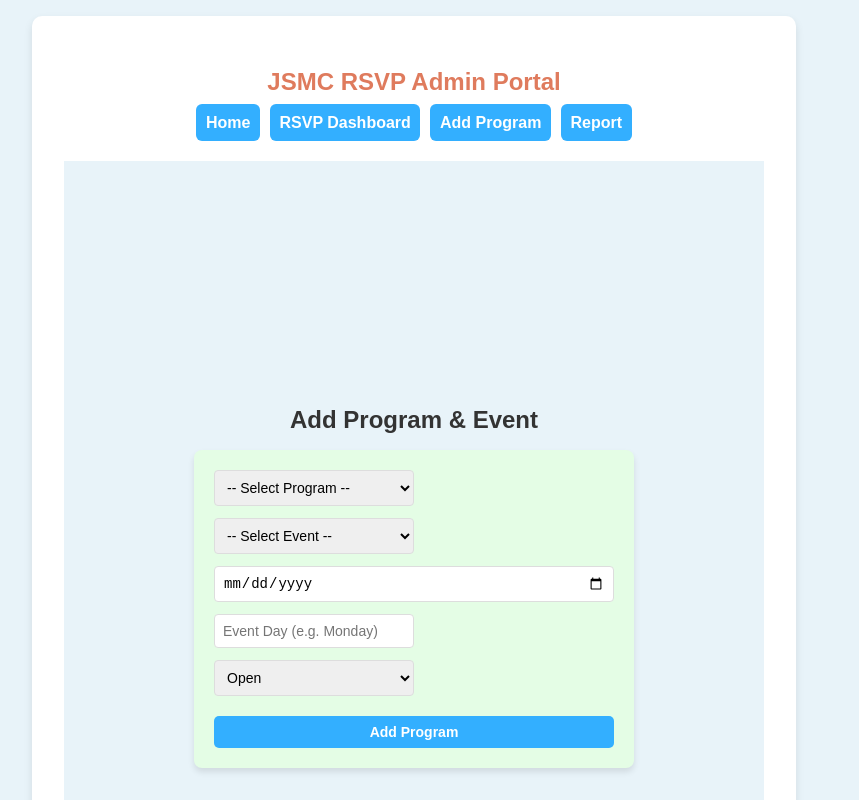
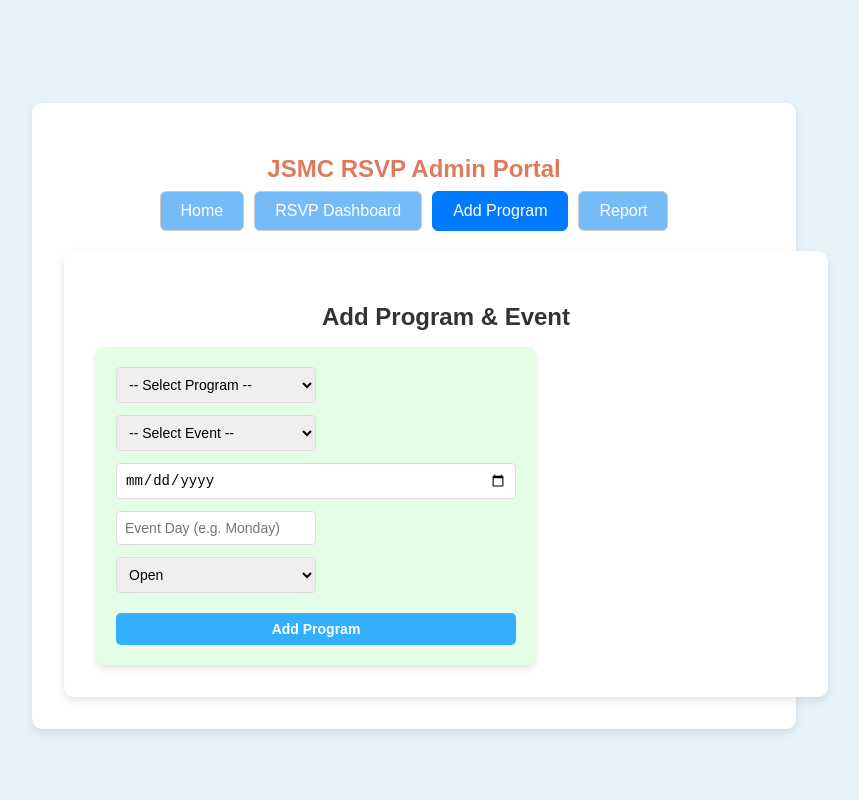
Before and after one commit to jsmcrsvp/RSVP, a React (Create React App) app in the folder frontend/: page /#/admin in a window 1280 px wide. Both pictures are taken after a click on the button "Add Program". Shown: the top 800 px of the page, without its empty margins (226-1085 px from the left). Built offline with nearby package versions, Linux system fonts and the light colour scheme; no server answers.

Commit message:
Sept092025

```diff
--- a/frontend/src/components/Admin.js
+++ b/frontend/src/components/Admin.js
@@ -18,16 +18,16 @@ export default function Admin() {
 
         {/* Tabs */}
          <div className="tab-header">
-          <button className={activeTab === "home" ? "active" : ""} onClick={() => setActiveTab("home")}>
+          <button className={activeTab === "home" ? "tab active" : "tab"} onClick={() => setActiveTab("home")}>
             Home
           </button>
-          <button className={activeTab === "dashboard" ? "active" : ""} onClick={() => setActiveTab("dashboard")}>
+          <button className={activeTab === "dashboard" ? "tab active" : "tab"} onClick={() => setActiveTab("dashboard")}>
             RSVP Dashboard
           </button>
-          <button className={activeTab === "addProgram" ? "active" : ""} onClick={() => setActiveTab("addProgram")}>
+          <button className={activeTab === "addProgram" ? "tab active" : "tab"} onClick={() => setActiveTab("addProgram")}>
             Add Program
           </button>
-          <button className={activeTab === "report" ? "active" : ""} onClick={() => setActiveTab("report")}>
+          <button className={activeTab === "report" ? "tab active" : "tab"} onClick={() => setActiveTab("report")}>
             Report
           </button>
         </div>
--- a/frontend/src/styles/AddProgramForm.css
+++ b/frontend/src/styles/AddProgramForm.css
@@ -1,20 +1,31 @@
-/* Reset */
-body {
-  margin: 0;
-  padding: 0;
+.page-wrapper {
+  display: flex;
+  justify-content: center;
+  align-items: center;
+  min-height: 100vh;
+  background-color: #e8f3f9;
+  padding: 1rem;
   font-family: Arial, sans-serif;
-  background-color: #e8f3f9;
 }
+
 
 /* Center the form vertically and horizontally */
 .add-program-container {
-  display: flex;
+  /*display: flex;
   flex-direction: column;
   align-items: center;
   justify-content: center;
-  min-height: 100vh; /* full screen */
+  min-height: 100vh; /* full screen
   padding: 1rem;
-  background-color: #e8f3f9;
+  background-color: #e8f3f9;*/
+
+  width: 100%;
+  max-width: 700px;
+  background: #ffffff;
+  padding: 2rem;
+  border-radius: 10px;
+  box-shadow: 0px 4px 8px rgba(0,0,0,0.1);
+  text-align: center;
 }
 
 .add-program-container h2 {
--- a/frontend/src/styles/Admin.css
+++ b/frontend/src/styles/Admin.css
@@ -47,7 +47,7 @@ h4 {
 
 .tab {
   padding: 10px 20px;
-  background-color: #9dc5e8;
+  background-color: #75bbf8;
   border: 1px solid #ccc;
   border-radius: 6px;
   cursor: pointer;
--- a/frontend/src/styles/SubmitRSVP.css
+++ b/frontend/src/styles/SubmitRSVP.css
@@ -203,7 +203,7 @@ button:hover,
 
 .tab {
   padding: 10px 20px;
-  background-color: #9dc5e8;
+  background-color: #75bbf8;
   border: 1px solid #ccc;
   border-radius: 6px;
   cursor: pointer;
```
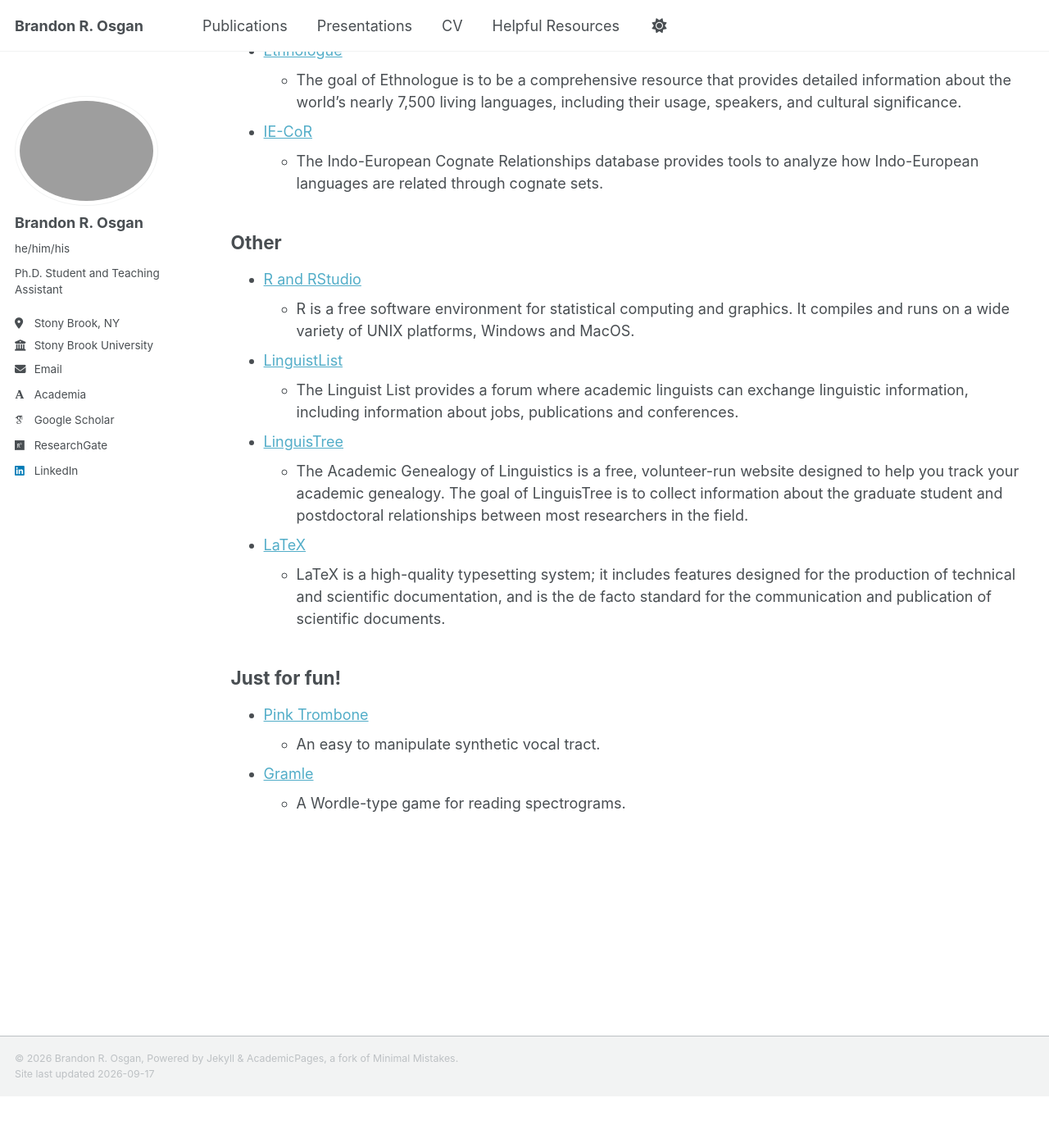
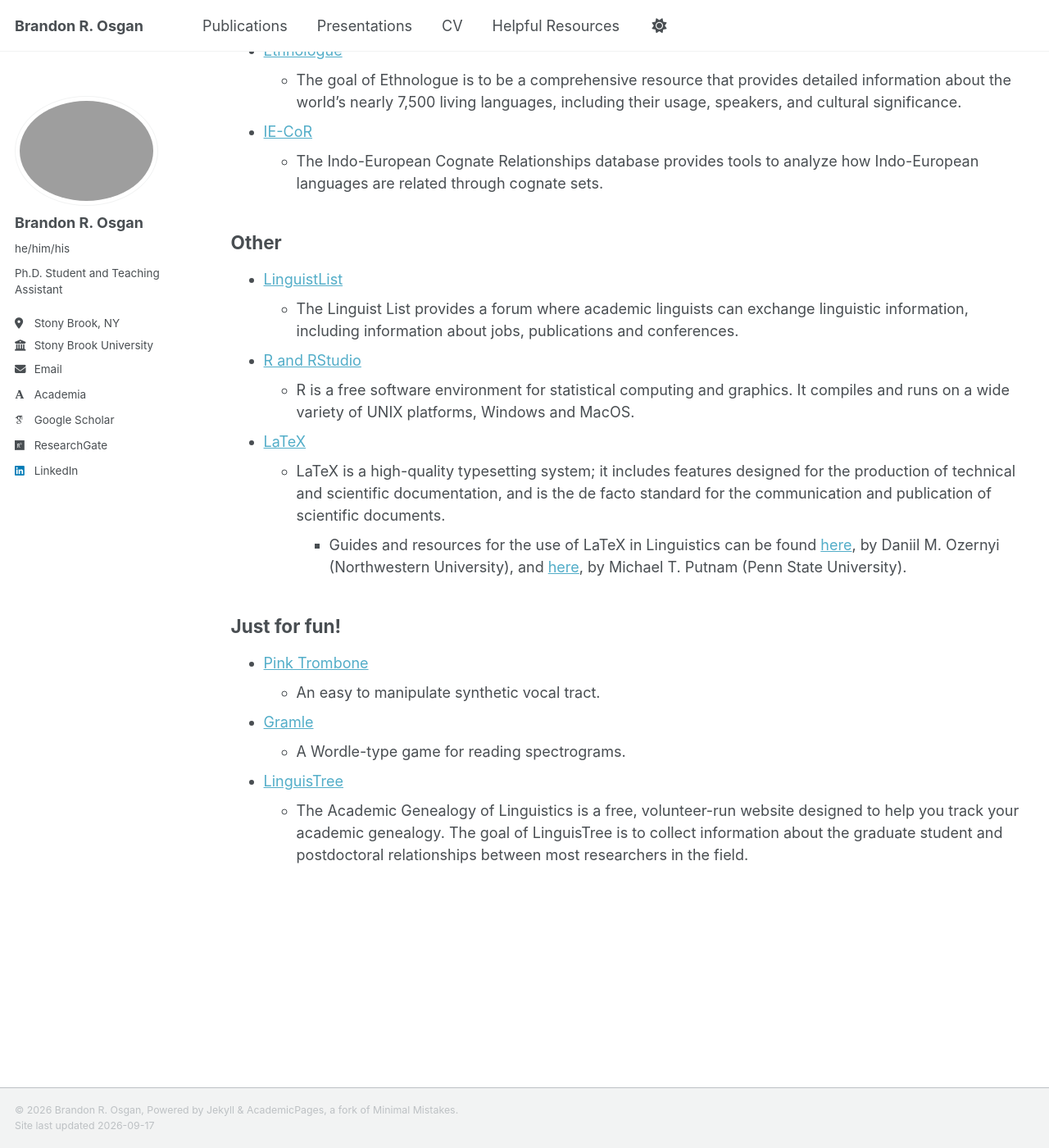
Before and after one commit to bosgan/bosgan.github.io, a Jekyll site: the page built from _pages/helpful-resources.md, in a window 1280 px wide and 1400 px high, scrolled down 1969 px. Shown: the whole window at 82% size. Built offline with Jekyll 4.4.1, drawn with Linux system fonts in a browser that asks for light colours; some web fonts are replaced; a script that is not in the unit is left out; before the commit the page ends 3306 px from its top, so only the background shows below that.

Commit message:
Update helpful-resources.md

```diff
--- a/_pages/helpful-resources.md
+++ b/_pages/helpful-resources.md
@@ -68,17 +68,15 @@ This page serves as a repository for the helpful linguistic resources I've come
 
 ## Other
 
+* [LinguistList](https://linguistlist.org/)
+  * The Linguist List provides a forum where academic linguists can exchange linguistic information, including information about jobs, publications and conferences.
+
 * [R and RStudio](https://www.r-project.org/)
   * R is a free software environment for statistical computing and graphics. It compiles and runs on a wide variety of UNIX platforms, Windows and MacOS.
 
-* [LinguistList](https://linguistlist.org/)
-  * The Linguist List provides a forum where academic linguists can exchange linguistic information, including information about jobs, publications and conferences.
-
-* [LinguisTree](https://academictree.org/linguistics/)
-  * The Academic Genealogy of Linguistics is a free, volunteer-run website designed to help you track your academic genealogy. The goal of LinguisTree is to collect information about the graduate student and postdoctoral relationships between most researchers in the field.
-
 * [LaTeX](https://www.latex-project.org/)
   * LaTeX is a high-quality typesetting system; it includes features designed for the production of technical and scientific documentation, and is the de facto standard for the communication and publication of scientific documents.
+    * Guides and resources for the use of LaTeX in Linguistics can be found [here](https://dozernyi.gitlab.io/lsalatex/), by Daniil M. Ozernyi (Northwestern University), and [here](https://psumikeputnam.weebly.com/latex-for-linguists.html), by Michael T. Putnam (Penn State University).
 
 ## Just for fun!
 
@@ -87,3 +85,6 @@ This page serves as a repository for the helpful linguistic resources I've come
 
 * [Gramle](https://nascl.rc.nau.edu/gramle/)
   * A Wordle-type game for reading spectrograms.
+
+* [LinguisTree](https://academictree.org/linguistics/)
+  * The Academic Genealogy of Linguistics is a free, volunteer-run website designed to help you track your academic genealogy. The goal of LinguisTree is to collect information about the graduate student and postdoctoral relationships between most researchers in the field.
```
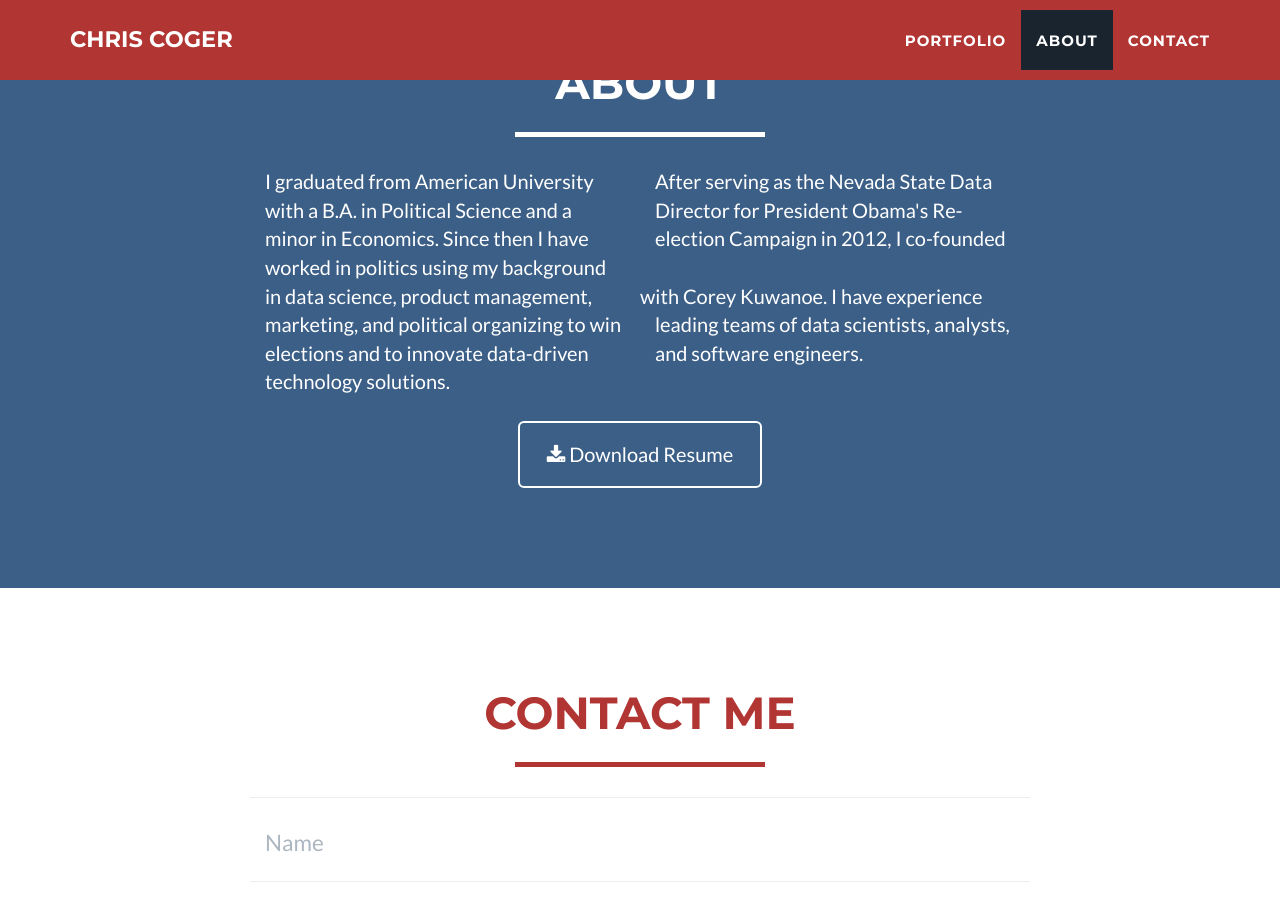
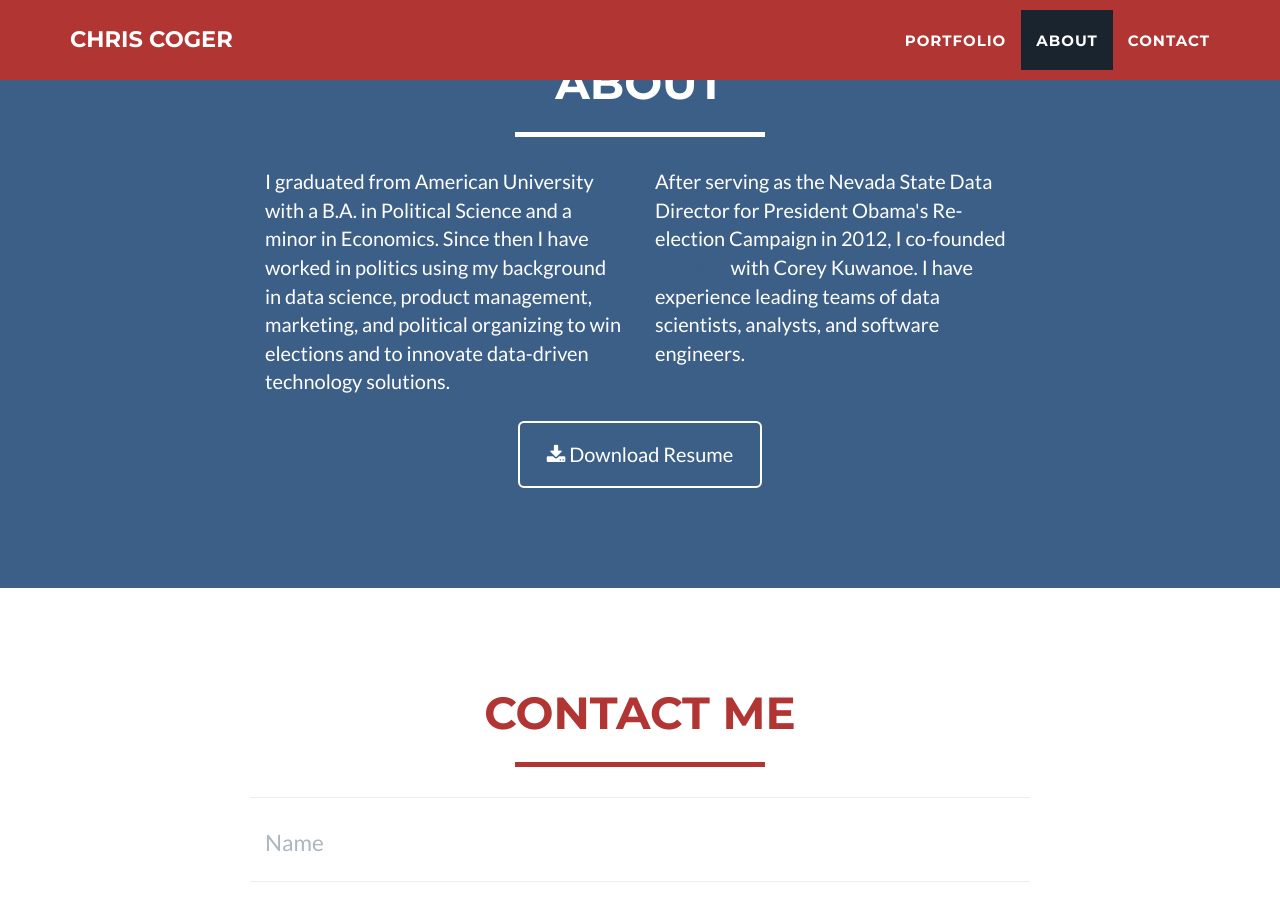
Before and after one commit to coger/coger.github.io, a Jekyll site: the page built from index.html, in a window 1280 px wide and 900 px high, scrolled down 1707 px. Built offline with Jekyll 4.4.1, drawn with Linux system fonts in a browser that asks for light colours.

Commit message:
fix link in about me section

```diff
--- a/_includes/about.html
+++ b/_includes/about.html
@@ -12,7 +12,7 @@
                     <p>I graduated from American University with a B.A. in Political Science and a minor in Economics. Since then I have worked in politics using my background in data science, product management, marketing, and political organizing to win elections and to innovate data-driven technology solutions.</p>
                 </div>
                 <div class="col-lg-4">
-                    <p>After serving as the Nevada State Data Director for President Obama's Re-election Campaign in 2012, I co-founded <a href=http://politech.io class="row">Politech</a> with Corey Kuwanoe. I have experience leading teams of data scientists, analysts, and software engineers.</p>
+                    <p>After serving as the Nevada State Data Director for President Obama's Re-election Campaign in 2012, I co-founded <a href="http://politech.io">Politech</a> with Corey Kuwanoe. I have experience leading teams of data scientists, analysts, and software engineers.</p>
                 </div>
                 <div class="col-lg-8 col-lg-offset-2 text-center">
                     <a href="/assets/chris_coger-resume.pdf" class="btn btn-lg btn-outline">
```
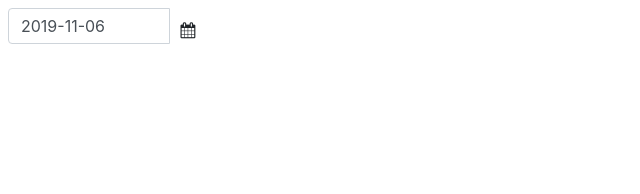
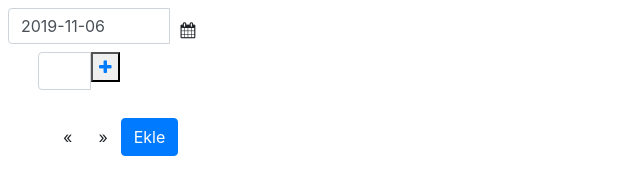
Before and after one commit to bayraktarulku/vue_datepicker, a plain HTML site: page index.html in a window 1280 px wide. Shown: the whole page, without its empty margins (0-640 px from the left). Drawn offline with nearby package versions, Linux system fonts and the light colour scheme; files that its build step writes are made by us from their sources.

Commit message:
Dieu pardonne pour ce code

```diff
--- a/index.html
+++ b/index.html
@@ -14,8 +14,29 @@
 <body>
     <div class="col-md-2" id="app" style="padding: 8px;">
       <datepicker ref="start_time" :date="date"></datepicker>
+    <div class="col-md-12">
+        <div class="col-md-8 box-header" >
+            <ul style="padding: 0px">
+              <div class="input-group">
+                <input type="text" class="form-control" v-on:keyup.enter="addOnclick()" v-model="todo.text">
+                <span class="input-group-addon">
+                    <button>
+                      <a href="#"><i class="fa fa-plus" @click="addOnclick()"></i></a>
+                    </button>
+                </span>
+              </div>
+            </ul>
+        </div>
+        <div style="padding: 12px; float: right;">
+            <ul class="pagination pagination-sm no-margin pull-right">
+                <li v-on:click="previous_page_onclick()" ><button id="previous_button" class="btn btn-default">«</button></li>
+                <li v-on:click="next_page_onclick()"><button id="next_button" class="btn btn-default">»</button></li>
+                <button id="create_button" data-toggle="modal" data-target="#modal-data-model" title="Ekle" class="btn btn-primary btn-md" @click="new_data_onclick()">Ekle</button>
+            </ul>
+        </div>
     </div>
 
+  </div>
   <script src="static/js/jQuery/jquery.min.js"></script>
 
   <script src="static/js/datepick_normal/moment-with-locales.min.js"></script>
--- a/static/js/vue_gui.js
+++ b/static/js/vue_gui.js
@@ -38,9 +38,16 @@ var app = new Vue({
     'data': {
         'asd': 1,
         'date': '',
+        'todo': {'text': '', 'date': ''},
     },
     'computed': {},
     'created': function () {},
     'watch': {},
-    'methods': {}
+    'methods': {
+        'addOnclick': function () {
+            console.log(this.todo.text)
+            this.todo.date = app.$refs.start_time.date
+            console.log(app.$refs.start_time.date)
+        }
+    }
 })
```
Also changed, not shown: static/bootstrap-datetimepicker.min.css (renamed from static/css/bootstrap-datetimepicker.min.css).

## ASSIGNMENT:
Each line above that includes "static" should be shown.

## RESPONSE FOR THIS EXERCISE:
   <script src="static/js/jQuery/jquery.min.js"></script>
   <script src="static/js/datepick_normal/moment-with-locales.min.js"></script>
--- a/static/js/vue_gui.js
+++ b/static/js/vue_gui.js
Also changed, not shown: static/bootstrap-datetimepicker.min.css (renamed from static/css/bootstrap-datetimepicker.min.css).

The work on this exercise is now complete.